Throughout the half-hour podcast Hancock appears grumpy and sad and says he needs “a cuddle” after attacks from critics. Again, Hancock complains about “schools,” “academia,” and “the education system,” and it’s very clear that he is remembering his own school days since he describes the teaching of a “linear” model of “progress” from caveman to computer than hasn’t been taught since the 1960s. (At root, he’s describing the old Victorian model of progress from “savagery” to “barbarism” to “civilization,” long recognized as flawed.)
Hancock alleges that archaeologists have immense “power” and “despise” the public. This is related to his claim that they serve as guardians of an official past and talk down to anyone who challenges some agreed-upon “narrative,” presumably enshrined in a catechism in the Smithsonian to which every archaeologist must swear an oath of allegiance before picking up a trowel.

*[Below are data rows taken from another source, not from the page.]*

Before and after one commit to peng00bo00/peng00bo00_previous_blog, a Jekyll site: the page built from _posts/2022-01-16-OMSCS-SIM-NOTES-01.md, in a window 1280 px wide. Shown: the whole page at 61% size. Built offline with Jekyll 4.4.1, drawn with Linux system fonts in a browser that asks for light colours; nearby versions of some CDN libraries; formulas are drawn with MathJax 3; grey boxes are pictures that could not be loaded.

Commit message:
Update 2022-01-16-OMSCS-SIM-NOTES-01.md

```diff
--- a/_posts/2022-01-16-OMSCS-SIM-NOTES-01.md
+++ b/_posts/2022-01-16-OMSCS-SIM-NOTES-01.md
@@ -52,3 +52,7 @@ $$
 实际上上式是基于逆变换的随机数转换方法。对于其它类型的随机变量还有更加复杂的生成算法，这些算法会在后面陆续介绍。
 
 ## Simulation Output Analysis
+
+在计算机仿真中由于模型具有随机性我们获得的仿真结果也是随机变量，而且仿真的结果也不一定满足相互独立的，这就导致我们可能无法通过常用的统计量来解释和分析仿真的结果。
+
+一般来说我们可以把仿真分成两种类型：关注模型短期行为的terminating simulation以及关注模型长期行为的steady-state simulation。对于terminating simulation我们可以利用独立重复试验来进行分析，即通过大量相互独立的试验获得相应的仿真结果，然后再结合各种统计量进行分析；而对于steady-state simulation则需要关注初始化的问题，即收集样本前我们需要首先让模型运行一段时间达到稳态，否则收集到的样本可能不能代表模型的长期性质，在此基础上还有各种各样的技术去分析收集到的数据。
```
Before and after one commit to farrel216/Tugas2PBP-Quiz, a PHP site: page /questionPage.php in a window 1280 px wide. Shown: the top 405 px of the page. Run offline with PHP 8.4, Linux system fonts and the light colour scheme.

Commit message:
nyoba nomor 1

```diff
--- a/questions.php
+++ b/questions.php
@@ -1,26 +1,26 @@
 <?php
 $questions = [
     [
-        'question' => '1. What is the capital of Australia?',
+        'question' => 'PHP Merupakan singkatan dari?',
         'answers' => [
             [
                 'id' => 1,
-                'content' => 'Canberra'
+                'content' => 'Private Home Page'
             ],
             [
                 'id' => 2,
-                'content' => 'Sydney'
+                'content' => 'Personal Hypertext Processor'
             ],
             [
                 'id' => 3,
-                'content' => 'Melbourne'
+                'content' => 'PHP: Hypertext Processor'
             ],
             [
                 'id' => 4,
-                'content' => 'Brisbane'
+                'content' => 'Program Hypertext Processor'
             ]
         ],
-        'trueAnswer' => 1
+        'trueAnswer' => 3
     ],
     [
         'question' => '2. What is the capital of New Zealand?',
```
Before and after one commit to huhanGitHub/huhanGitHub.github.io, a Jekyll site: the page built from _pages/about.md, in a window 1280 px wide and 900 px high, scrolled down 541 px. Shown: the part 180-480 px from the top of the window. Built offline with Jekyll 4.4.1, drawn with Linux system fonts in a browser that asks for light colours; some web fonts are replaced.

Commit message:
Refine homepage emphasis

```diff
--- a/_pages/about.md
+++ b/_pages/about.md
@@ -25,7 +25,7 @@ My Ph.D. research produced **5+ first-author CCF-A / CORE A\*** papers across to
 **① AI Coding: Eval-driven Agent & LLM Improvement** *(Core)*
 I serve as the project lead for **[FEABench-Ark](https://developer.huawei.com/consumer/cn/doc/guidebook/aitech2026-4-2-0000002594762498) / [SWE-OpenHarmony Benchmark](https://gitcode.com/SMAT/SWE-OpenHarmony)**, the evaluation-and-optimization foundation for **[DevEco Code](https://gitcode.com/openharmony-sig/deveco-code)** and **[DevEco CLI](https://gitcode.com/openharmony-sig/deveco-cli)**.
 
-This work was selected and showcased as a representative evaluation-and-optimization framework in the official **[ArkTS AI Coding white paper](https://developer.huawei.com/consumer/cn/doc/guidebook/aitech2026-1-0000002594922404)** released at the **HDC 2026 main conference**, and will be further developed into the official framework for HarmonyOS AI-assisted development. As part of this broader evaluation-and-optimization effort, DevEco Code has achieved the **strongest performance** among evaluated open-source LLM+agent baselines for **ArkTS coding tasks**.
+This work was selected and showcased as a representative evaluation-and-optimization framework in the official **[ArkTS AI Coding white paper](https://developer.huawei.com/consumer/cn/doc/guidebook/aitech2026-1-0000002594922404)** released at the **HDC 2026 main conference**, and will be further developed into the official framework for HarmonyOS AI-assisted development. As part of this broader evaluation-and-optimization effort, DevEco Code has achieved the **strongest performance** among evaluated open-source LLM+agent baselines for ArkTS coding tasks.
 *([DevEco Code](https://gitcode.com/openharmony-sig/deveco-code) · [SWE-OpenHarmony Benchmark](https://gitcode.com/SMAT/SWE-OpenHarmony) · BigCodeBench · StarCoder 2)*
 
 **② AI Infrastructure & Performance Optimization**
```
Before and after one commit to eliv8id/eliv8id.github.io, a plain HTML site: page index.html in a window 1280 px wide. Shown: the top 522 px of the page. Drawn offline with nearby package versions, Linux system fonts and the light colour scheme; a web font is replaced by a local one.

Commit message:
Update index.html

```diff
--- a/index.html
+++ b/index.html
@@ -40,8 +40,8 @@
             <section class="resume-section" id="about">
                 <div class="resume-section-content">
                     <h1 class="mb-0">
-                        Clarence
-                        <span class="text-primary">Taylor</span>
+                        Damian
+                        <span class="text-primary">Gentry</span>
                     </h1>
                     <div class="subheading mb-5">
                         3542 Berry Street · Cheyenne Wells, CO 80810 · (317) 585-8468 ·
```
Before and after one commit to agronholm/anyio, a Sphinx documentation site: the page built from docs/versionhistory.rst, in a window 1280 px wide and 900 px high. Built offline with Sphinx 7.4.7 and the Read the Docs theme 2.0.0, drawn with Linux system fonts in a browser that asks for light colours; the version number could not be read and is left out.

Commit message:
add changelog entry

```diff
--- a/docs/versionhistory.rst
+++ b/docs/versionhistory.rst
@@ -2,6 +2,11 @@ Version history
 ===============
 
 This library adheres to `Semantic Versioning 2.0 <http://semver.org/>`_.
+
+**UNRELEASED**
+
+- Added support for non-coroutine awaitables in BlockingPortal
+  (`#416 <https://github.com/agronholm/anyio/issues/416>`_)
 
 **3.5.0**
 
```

Hancock, for the first time I recall, announces that there is “a huge amount of evidence for reincarnation,” and then he becomes very upset that “mainstream scientists attack my work” by citing his claims about Atlantean psychic telekinesis in America Before, which he says shouldn’t count against him because they take up but one page. That’s an odd way of looking at one’s own work. Hancock bitterly resents critics noting his drug use, but he only discusses ayahuasca in this context. He purposely claims not to have taken “cocaine” in order to elide his own admission that he was a heavy user of marijuana and that the drug had made him paranoid and impacted his work. Those were his words, and now he carefully talks around them.
He finished the podcast by claiming that modern civilization is “doomed” and that a self-induced apocalypse is coming due to partisan rancor and capitalist destruction of planetary resources. In short, he walks right up to the edge of admitting that it doesn’t matter whether his story about a lost civilization is factually true because it serves as a mythic warning about contemporary society, one that he sees “elites”—meaning those who currently operate the control mechanisms of modern life—trying to suppress to keep the wheels of capitalism turning. Again, it’s an odd choice for someone who became a jet-setting multimillionaire from the media, one of the most successful capitalist enterprises of the past century.
I am an author and researcher focusing on pop culture, science, and history. Bylines: New Republic, Esquire, Slate, etc. There's more about me in the About Jason tab.
Enter your email below to subscribe to my newsletter for updates on my latest projects, blog posts, and activities, and subscribe to Culture & Curiosities, my Substack newsletter.
Terms & Conditions
Please read all applicable terms and conditions before posting a comment on this blog. Posting a comment constitutes your agreement to abide by the terms and conditions linked herein.